Supplied records
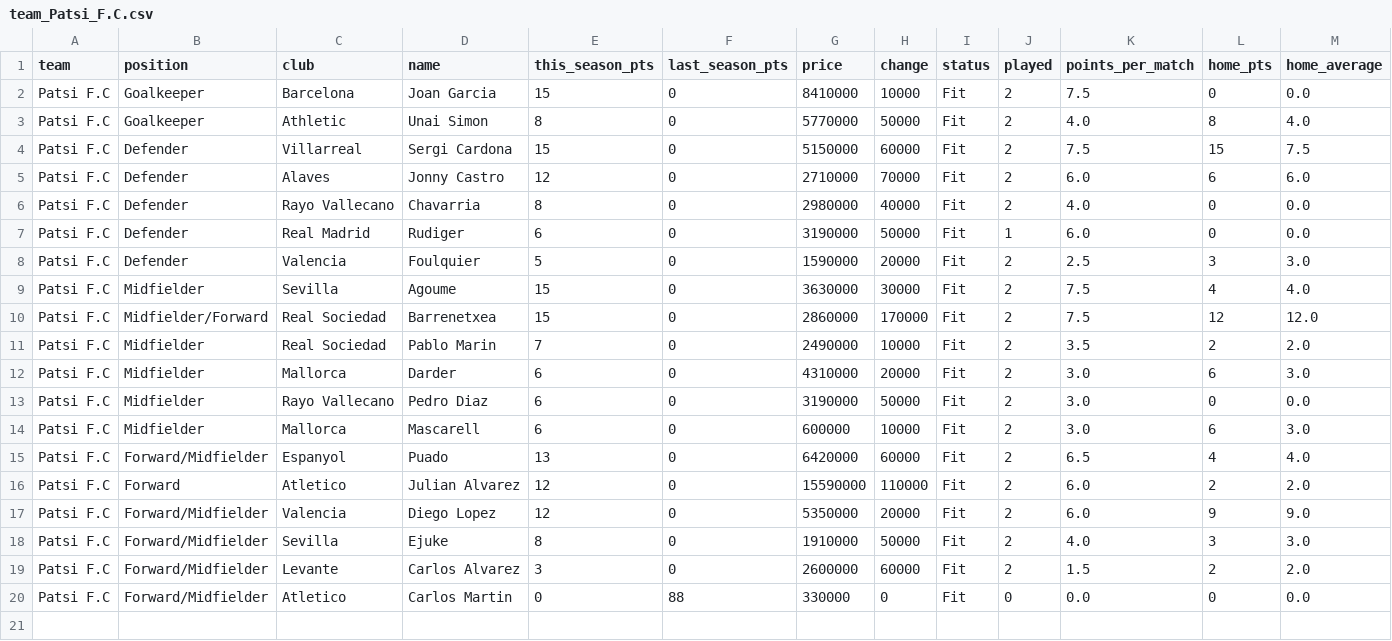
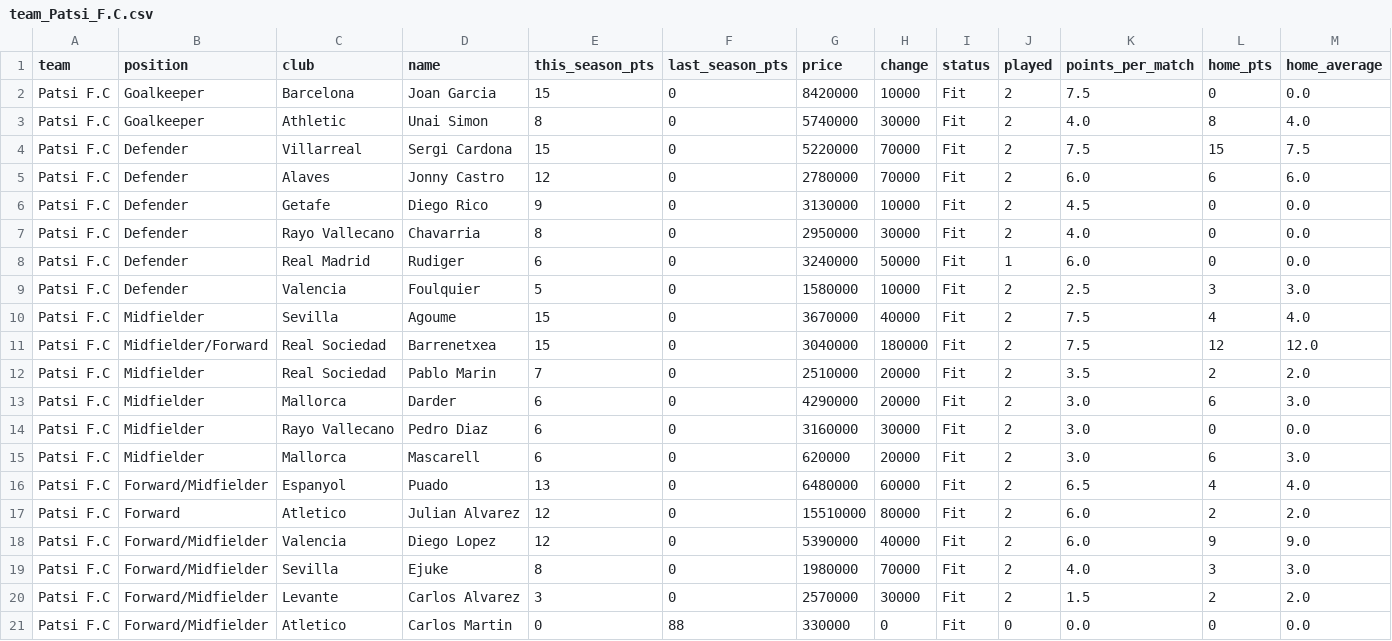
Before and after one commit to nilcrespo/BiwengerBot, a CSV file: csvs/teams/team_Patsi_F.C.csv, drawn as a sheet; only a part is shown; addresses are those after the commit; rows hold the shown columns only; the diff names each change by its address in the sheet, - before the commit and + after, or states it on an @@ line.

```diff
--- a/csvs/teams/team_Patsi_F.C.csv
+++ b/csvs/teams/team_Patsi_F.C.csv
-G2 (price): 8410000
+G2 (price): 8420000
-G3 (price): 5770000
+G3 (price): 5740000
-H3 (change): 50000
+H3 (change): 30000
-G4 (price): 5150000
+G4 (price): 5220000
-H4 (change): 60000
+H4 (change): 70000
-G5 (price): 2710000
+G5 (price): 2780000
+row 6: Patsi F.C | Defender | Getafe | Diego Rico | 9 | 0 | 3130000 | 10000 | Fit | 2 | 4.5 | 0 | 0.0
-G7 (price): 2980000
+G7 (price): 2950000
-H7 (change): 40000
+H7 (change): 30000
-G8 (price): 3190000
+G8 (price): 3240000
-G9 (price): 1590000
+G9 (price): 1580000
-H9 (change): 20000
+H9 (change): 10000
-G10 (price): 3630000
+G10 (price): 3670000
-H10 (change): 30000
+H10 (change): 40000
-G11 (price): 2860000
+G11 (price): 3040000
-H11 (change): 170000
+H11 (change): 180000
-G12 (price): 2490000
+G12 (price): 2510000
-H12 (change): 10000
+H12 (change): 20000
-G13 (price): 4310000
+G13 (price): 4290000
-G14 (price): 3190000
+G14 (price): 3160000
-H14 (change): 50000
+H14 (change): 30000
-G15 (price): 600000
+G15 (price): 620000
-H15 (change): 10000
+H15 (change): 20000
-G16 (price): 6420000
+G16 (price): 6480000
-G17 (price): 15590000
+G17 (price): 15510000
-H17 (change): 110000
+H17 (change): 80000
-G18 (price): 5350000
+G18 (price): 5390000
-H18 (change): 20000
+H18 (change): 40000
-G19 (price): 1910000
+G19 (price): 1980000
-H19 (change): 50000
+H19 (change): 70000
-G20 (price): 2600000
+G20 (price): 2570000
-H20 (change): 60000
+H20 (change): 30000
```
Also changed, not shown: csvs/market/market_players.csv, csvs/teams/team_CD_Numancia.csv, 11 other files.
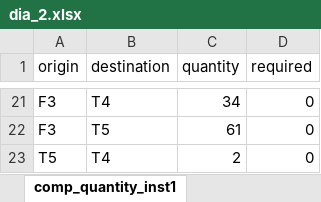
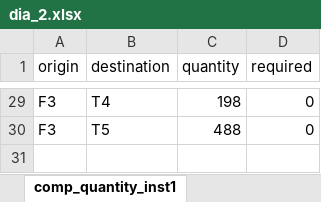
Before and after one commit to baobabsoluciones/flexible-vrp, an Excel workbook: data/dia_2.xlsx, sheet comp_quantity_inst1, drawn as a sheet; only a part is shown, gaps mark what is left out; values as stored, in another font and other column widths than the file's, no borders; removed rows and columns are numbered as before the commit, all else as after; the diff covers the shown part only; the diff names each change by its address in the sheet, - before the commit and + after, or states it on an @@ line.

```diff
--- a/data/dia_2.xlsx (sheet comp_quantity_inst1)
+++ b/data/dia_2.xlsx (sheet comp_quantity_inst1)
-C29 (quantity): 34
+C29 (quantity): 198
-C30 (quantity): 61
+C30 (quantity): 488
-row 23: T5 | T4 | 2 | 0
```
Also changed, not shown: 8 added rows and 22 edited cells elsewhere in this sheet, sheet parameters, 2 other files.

==

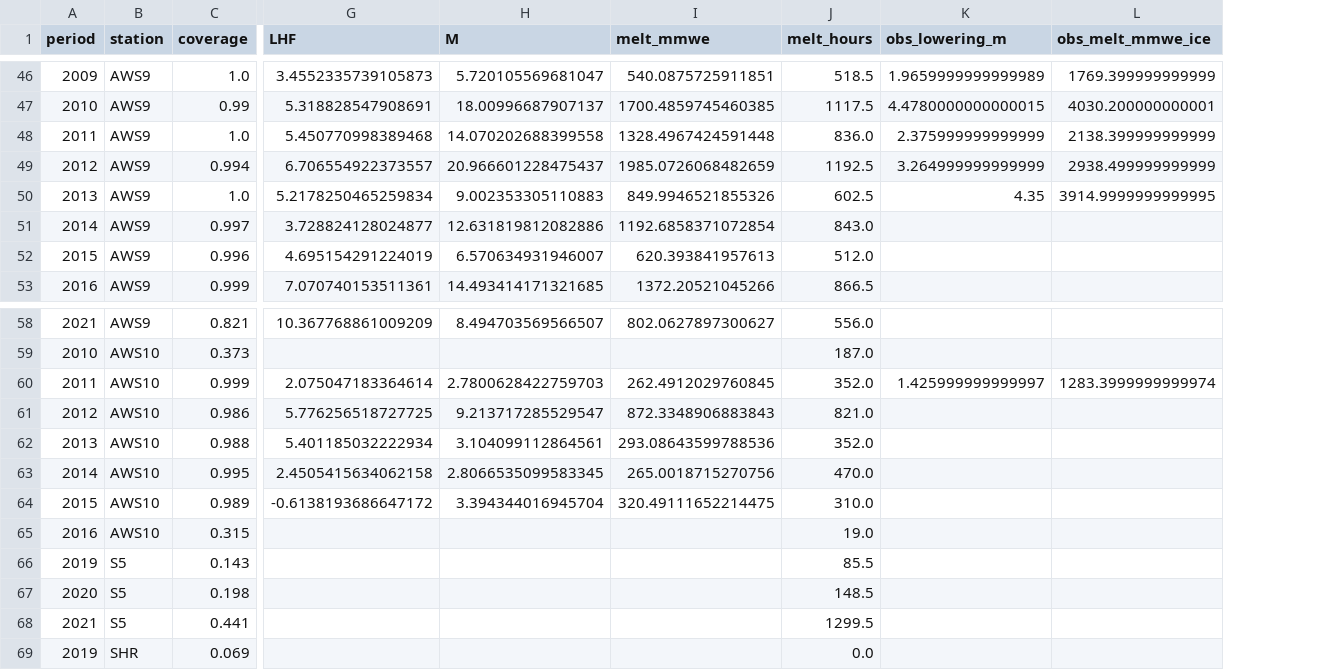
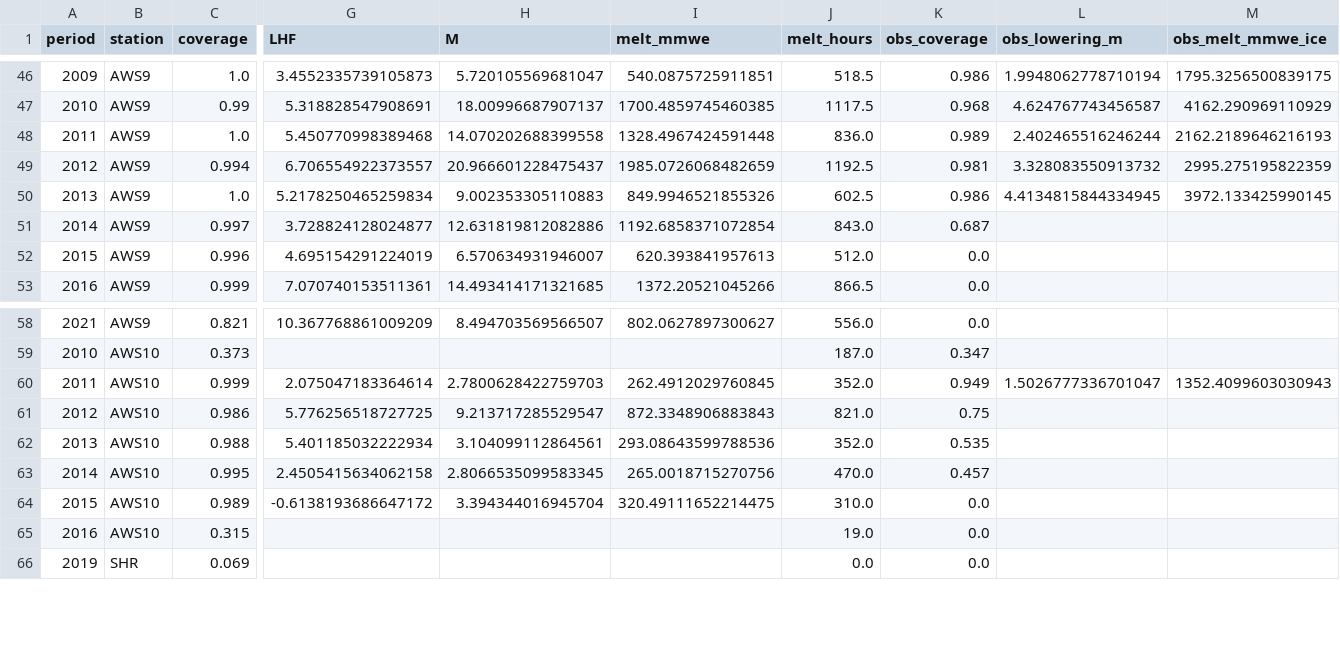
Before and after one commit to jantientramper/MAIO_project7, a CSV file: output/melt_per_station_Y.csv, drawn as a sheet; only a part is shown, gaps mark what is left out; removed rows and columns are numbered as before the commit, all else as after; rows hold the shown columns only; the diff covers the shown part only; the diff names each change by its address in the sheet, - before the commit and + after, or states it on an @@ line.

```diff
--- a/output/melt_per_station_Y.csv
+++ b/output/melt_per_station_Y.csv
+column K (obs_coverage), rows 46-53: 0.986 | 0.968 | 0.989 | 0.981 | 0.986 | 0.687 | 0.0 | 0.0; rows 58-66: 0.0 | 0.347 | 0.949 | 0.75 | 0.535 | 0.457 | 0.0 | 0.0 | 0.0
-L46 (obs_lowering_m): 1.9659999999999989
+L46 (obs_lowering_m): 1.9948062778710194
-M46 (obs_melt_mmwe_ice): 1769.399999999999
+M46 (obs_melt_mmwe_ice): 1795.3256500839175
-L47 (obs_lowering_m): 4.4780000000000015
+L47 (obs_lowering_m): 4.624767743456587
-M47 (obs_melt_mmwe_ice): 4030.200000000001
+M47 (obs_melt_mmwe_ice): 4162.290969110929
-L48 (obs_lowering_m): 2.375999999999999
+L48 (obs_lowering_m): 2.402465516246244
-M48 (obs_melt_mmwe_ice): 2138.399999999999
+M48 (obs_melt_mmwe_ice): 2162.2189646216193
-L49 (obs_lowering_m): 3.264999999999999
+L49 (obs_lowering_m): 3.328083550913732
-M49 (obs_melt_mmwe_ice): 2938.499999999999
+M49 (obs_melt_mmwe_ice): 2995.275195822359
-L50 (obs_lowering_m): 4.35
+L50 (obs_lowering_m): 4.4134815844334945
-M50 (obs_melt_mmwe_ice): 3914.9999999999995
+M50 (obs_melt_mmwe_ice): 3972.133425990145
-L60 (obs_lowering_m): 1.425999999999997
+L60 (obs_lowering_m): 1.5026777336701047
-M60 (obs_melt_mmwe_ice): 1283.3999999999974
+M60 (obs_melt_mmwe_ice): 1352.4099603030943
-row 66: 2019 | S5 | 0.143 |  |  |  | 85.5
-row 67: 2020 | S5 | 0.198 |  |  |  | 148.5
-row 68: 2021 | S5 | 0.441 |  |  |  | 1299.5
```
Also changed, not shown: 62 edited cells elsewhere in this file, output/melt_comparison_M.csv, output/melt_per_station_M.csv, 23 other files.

What is being asked
Take from the listing above each line in which the string "shown" is found.

Answer below
Before and after one commit to nilcrespo/BiwengerBot, a CSV file: csvs/teams/team_Patsi_F.C.csv, drawn as a sheet; only a part is shown; addresses are those after the commit; rows hold the shown columns only; the diff names each change by its address in the sheet, - before the commit and + after, or states it on an @@ line.
Also changed, not shown: csvs/market/market_players.csv, csvs/teams/team_CD_Numancia.csv, 11 other files.
Before and after one commit to baobabsoluciones/flexible-vrp, an Excel workbook: data/dia_2.xlsx, sheet comp_quantity_inst1, drawn as a sheet; only a part is shown, gaps mark what is left out; values as stored, in another font and other column widths than the file's, no borders; removed rows and columns are numbered as before the commit, all else as after; the diff covers the shown part only; the diff names each change by its address in the sheet, - before the commit and + after, or states it on an @@ line.
Also changed, not shown: 8 added rows and 22 edited cells elsewhere in this sheet, sheet parameters, 2 other files.
Before and after one commit to jantientramper/MAIO_project7, a CSV file: output/melt_per_station_Y.csv, drawn as a sheet; only a part is shown, gaps mark what is left out; removed rows and columns are numbered as before the commit, all else as after; rows hold the shown columns only; the diff covers the shown part only; the diff names each change by its address in the sheet, - before the commit and + after, or states it on an @@ line.
Also changed, not shown: 62 edited cells elsewhere in this file, output/melt_comparison_M.csv, output/melt_per_station_M.csv, 23 other files.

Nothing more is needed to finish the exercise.